Effect of a sustained program of resistance training on the acute growth hormone response to resistance exercise in older adults

Horm Metab Res. 1994 Jul;26(7):330-3. doi: 10.1055/s-2007-1001697.


We have previously shown that an episode of resistance exercise provokes an acute rise in circulating growth hormone (GH), and that this rise is severely blunted in older men and women. To determine whether this impairment simply reflects the decreased physical fitness of older people, we studied the effects of long-term resistance training on circulating levels of GH and insulin-like growth factor I (IGF-I) and on the acute GH response to exercise in 5 men and 9 women, aged 69.6 +/- 1.1 yrs (SEM). Subjects were randomly assigned to either an exercise program, consisting of 12 weight-lifting exercises (3 sets of 8 repetitions, 3 times each week) or to a control group. After testing maximum baseline strength by the 1 RM method, subjects returned to the laboratory for assessment of basal GH and IGF-I levels and the GH response to exercise. Venous blood was drawn at baseline, after each of 12 exercises (3 sets of 8 repetitions at 85% 1 RM), and every 2 minutes into the first 10 minutes of recovery. The exercise circuit with blood sampling was repeated at 15, 30 and 52 weeks for both groups. Basal GH and IGF-I values did not change in either group throughout the training period nor did the GH secretory response to exercise. Three exercisers had a peak GH concentration greater than 8 micrograms/l after 30 weeks of training, although only one of these showed a significant increase (29 micrograms/l) after 52 weeks.(ABSTRACT TRUNCATED AT 250 WORDS)

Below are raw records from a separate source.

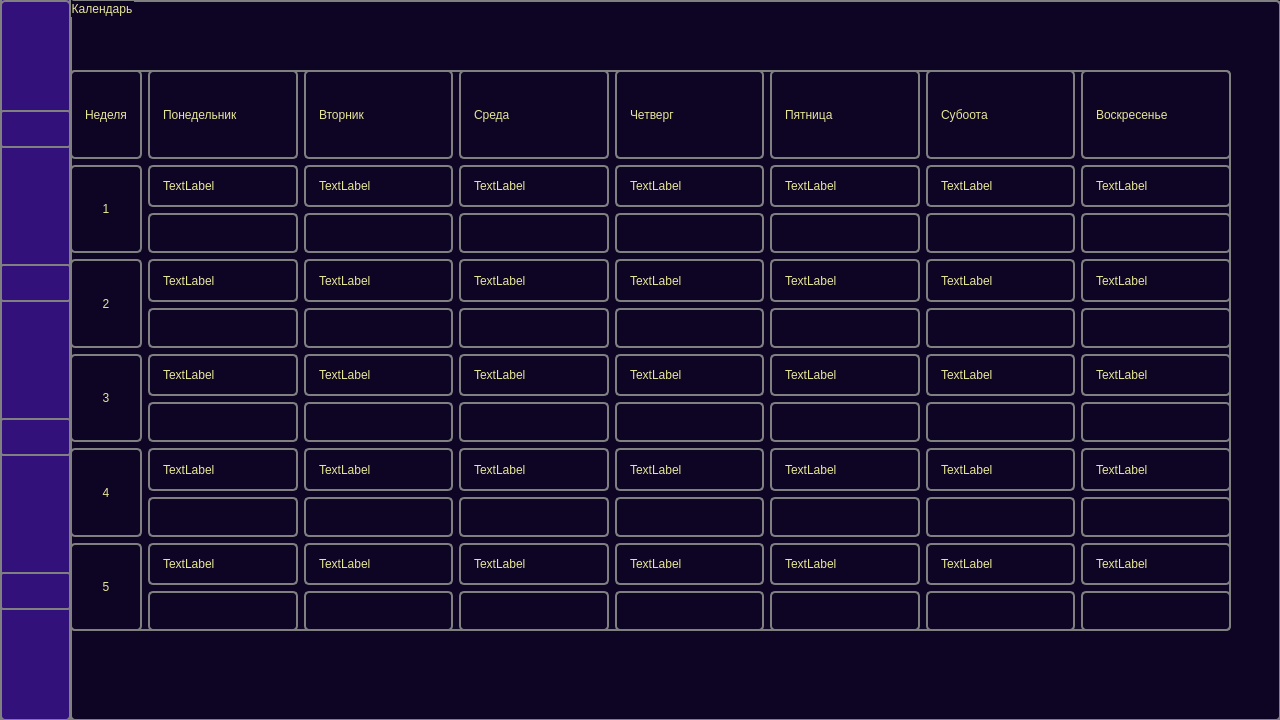
This is main.ui in ZeNik77/MEGAPROJECT as Qt 5 draws it before an edit. The edited form follows.
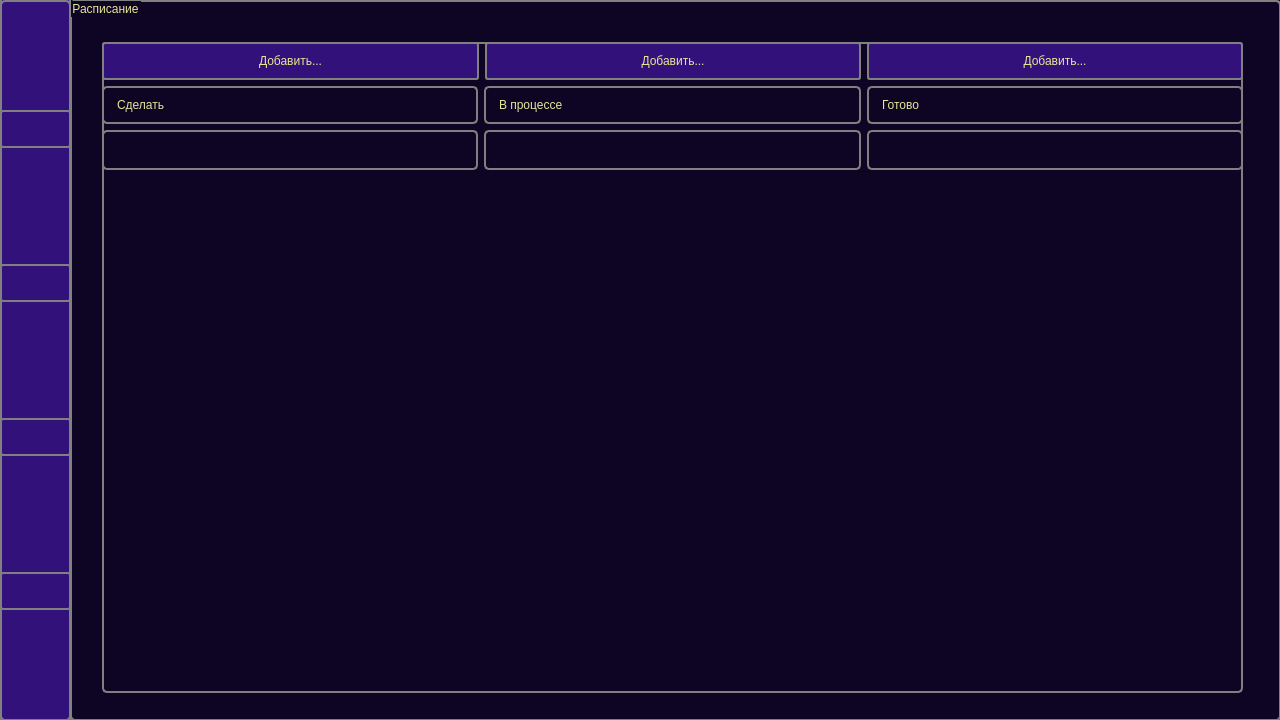
This is the edited form. Icons and pictures are not drawn.

```diff
--- a/main.ui
+++ b/main.ui
@@ -248,38 +248,17 @@
     <property name="title">
      <string>Расписание</string>
     </property>
-    <widget class="QWidget" name="">
+    <widget class="QWidget" name="layoutWidget">
      <property name="geometry">
       <rect>
        <x>32</x>
        <y>42</y>
-       <width>1121</width>
-       <height>121</height>
+       <width>1141</width>
+       <height>651</height>
       </rect>
      </property>
      <layout class="QGridLayout" name="gridLayout">
-      <item row="1" column="2">
-       <widget class="QLabel" name="label_done">
-        <property name="text">
-         <string>Готово</string>
-        </property>
-       </widget>
-      </item>
-      <item row="1" column="1">
-       <widget class="QLabel" name="label_inprocess">
-        <property name="text">
-         <string>В процессе</string>
-        </property>
-       </widget>
-      </item>
-      <item row="1" column="0">
-       <widget class="QLabel" name="label_todo">
-        <property name="text">
-         <string>Сделать</string>
-        </property>
-       </widget>
-      </item>
-      <item row="0" column="0" colspan="3">
+      <item row="0" column="0" colspan="2">
        <layout class="QHBoxLayout" name="horizontalLayout">
         <item>
          <widget class="QPushButton" name="btn_todo">
@@ -317,10 +296,12 @@
           </property>
          </widget>
         </item>
-        <item>
-         <widget class="QPushButton" name="btn_done">
-          <property name="styleSheet">
-           <string notr="true">QPushButton:hover
+       </layout>
+      </item>
+      <item row="0" column="2">
+       <widget class="QPushButton" name="btn_done">
+        <property name="styleSheet">
+         <string notr="true">QPushButton:hover
 {
  background-color: #2a0f66;
 }
@@ -329,11 +310,90 @@
 	background-color:#32127a;
 	border-radius: 3;
 }</string>
+        </property>
+        <property name="text">
+         <string>Добавить...</string>
+        </property>
+       </widget>
+      </item>
+      <item row="1" column="0">
+       <layout class="QVBoxLayout" name="layout_todo">
+        <item>
+         <widget class="QLabel" name="label_todo">
+          <property name="text">
+           <string>Сделать</string>
           </property>
+         </widget>
+        </item>
+        <item>
+         <widget class="QLineEdit" name="lineEdit_st1"/>
+        </item>
+        <item>
+         <spacer name="verticalSpacer">
+          <property name="orientation">
+           <enum>Qt::Vertical</enum>
+          </property>
+          <property name="sizeHint" stdset="0">
+           <size>
+            <width>20</width>
+            <height>40</height>
+           </size>
+          </property>
+         </spacer>
+        </item>
+       </layout>
+      </item>
+      <item row="1" column="2">
+       <layout class="QVBoxLayout" name="layout_done">
+        <item>
+         <widget class="QLabel" name="label_done">
           <property name="text">
-           <string>Добавить...</string>
+           <string>Готово</string>
           </property>
          </widget>
+        </item>
+        <item>
+         <widget class="QLineEdit" name="lineEdit_st3"/>
+        </item>
+        <item>
+         <spacer name="verticalSpacer_3">
+          <property name="orientation">
+           <enum>Qt::Vertical</enum>
+          </property>
+          <property name="sizeHint" stdset="0">
+           <size>
+            <width>20</width>
+            <height>40</height>
+           </size>
+          </property>
+         </spacer>
+        </item>
+       </layout>
+      </item>
+      <item row="1" column="1">
+       <layout class="QVBoxLayout" name="layout_inprocess">
+        <item>
+         <widget class="QLabel" name="label_inprocess">
+          <property name="text">
+           <string>В процессе</string>
+          </property>
+         </widget>
+        </item>
+        <item>
+         <widget class="QLineEdit" name="lineEdit_st2"/>
+        </item>
+        <item>
+         <spacer name="verticalSpacer_2">
+          <property name="orientation">
+           <enum>Qt::Vertical</enum>
+          </property>
+          <property name="sizeHint" stdset="0">
+           <size>
+            <width>20</width>
+            <height>40</height>
+           </size>
+          </property>
+         </spacer>
         </item>
        </layout>
       </item>
@@ -971,6 +1031,10 @@
      </layout>
     </widget>
    </widget>
+   <zorder>groupBox_4</zorder>
+   <zorder>groupBox</zorder>
+   <zorder>groupBox_2</zorder>
+   <zorder>groupBox_3</zorder>
   </widget>
  </widget>
  <resources/>
```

Publication types

  • Clinical Trial
  • Randomized Controlled Trial
  • Research Support, U.S. Gov't, Non-P.H.S.

MeSH terms

  • Aged
  • Exercise / physiology*
  • Female
  • Growth Hormone / blood*
  • Humans
  • Insulin-Like Growth Factor I / metabolism
  • Male
  • Middle Aged
  • Muscles / physiology
  • Physical Fitness / physiology*
  • Weight Lifting*


  • Insulin-Like Growth Factor I
  • Growth Hormone